DRONE ENABLE 2022: Learning from the past for a better future


One of the ways we learn from what was done previously, is by having conversations and sharing experiences and challenges and what works. During our DRONE ENABLE 2022 event that is taking place next week, we are bringing together key stakeholders to focus on the complex issues presented by unmanned aircraft system traffic management (UTM) which need to be addressed collectively in order to integrate UAS into the global aviation system. DRONE ENABLE 2022 is being sponsored by NEDO.

Earlier this year we put out a Request for Information where we focused on the evolution of unmanned aviation with respect to safely integrated in the global airspace structure. The primary requirement remains the ability to facilitate such integration without negatively impacting the safety or efficiency of manned aviation operations or the safety of persons and property on the ground, taking into account security, environmental impacts and equitable access for all airspace users.

To enable States, regulators and industry to continue to advance the development of UTM systems, we needed to showcase the below issues. In this RGI we asked that submissions propose practical solutions, successful research and development activities and/or best practices – existing or proposed. The types of questions that should have been considered in each submission are provided below with the associated problem statement. We evaluated submissions based on how well they addressed one or another problem statement.

1) Experiences and Best Practices from the Deployment/Implementation of UTM Systems or Services: As UTM systems and services continue to mature and act as an enabler for unmanned aircraft operations, including beyond visual line-of-sight (BVLOS) activities, it is important to direct attention towards successful UTM deployments and implementations in order to determine what worked, what could be improved, and to consolidate the experiences gained, lessons learned and best practices developed.

  • Based on the type of deployments (local, regional, national, centralized, federated, controlled/uncontrolled airspace, etc.) and actual implementation experience: detail the
    coordination conducted, the key stakeholders/authorities involved and the specific roles and responsibilities of each.
  • How are deployments being rolled out and are there any dependencies that impact the progress of the rollout? What maturity level has the deployment/implementation attained?
  • Which services are currently being provided (or expected in the near term), and which are longer-term aspirations? What criteria influenced the choice of UTM systems/services being provided?
  • With regards to deployments and implementations, what worked, what didn’t work and what lessons were learned?

2) Data Requirements: In order for UTM to support safe multiple UAS operations within and beyond visual line-of-sight, data related to weather, 3D structures, other aircraft, etc. must be made available. Describe the type of data needed to support safe operations, how that data is collected, maintained current, and shared with operators, and whether standards for certain types of data are needed in terms of data quality (e.g. integrity, reliability, continuity and availability), security and resilience.

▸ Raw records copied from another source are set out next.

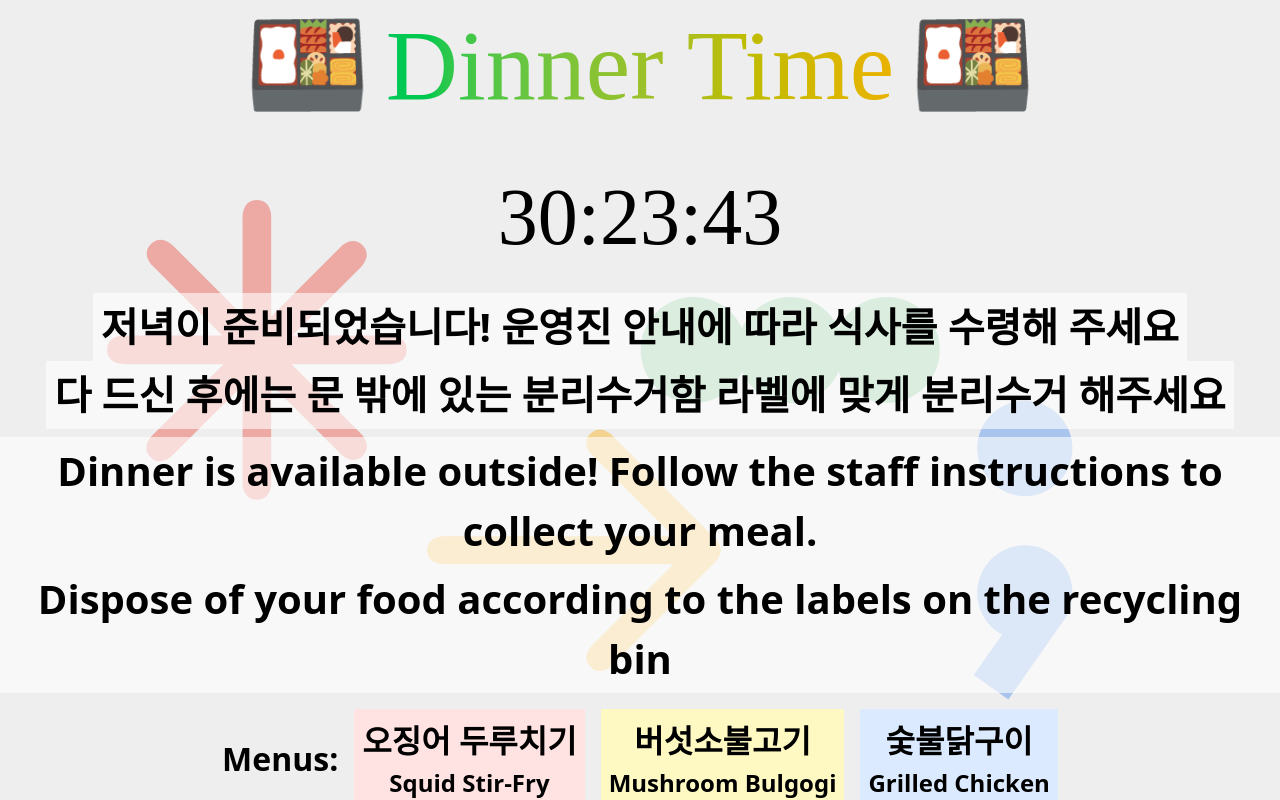
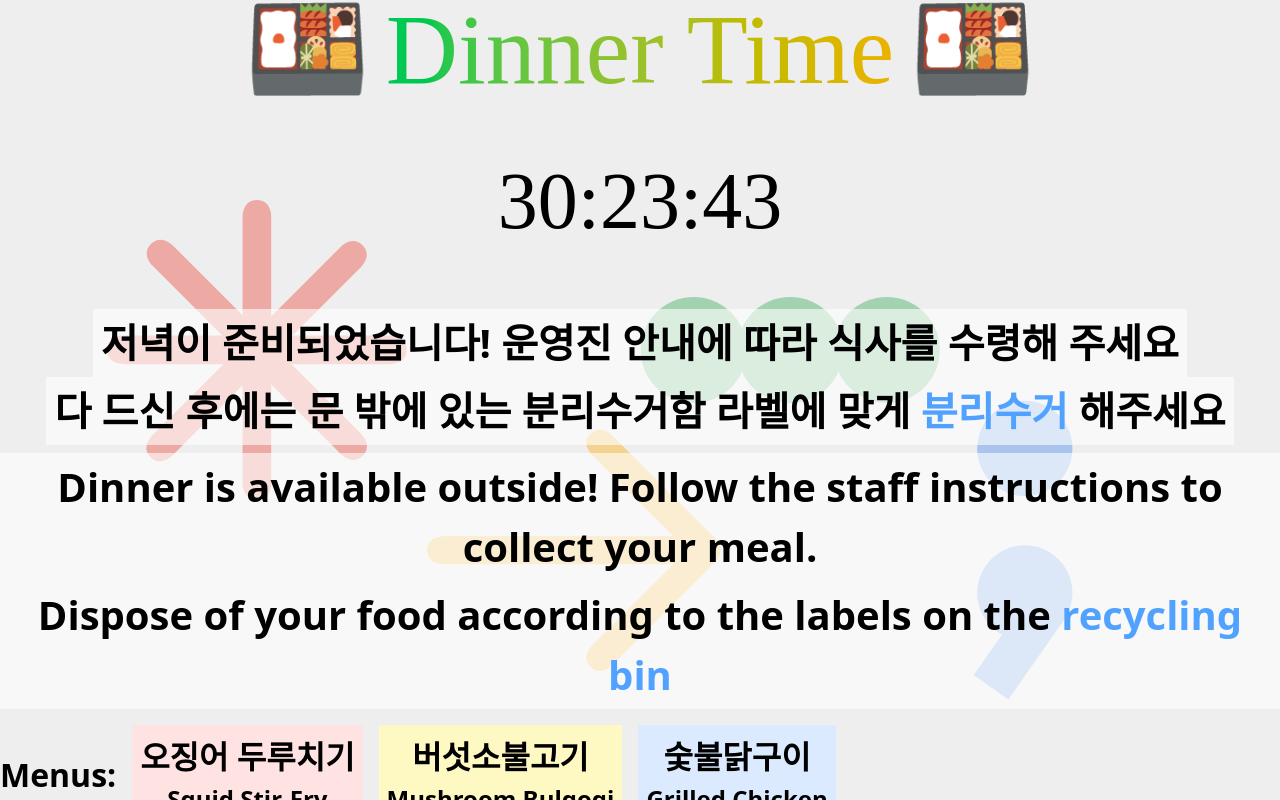
Before and after one commit to 2paperstar/2025-impact-ai-hackathon-screen, a React (Vite) app: page / in a window 1280 px wide. Built offline with nearby package versions, Linux system fonts and the light colour scheme; a web font is replaced by a local one.

Commit message:
fix: change gap

```diff
--- a/src/app.tsx
+++ b/src/app.tsx
@@ -20,21 +20,24 @@ export const App = () => {
   return (
     <>
       <Background />
-      <div className="fixed inset-0 flex flex-col items-center justify-center gap-4">
+      <div className="fixed inset-0 flex flex-col items-center justify-center gap-12">
+        <div className="flex flex-col gap-4 items-center">
           <div className="flex flex-col items-center">
             <Title />
           </div>
           <div className="font-[Kdam_Thmor_Pro] text-[80px]">
             <Timer />
           </div>
+        </div>
+        <div className="flex flex-col gap-4">
           <div className="text-center text-[40px] font-bold flex flex-col gap-2">
             <div className="flex flex-col items-center">
               <span className="bg-white/60 px-2 py-1">
                 저녁이 준비되었습니다! 운영진 안내에 따라 식사를 수령해 주세요
               </span>
               <span className="bg-white/60 px-2 py-1">
-              다 드신 후에는 문 밖에 있는 분리수거함 라벨에 맞게 분리수거
-              해주세요
+                다 드신 후에는 문 밖에 있는 분리수거함 라벨에 맞게{" "}
+                <span className="text-blue-400">분리수거</span> 해주세요
               </span>
             </div>
             <div className="flex flex-col items-center">
@@ -43,7 +46,8 @@ export const App = () => {
                 collect your meal.
               </span>
               <span className="bg-white/60 px-2 py-1">
-              Dispose of your food according to the labels on the recycling bin
+                Dispose of your food according to the labels on the{" "}
+                <span className="text-blue-400">recycling bin</span>
               </span>
             </div>
           </div>
@@ -63,6 +67,7 @@ export const App = () => {
             </div>
           </div>
         </div>
+      </div>
     </>
   );
 };
```
Lines whose indentation alone changed are shown as unchanged.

  • What data is already being used to support safe UAS operations?
  • UAS operation at low altitude will require new types or quality of data (e.g. weather or obstacle data). Describe what type of data would be needed to safely operate, with what precision and
    accuracy, and what would be the relationship to existing aeronautical data requirements? Who should provide the data so that it can be trusted?
  • What data should be regulated/standardized and why? How is data quality, reliance and security maintained? What role do different stakeholders have in evaluating, validating and accepting data sources?
  • Provide best practices related to data sources, collection, dissemination and usage.
  • For certain data (e.g. weather, obstacle information, etc.), one could expect that the standards that exist today for conventional aviation, in terms of delivery, update rate, data management
    and overall maintenance, may not be adequate. How should this information be managed to meet the needs of UAS operations
    Solutions to the RFI will serve to strengthen the ICAO UTM framework, providing a path forward for the
    safe integration of UAS. Furthermore, this information will assist States with developing the required
    regulatory framework and guidance material to ensure a safe, efficient and effective UTM system.

Most of the DRONE ENABLE 2022 speakers were selected based on their submissions to the RFI.  The symposium won’t just provide an opportunity for networking, collaboration and coordination between civil aviation authorities, industry and both new and existing stakeholders as we move forward in this dynamic field. It also provides a unique opportunity to progress a comprehensive and harmonized regulatory framework to support UAS activities. There is still time to register for the event that is taking place from 14-16 November 2022. 

  For further information, please contact RPASEVents@icao.int.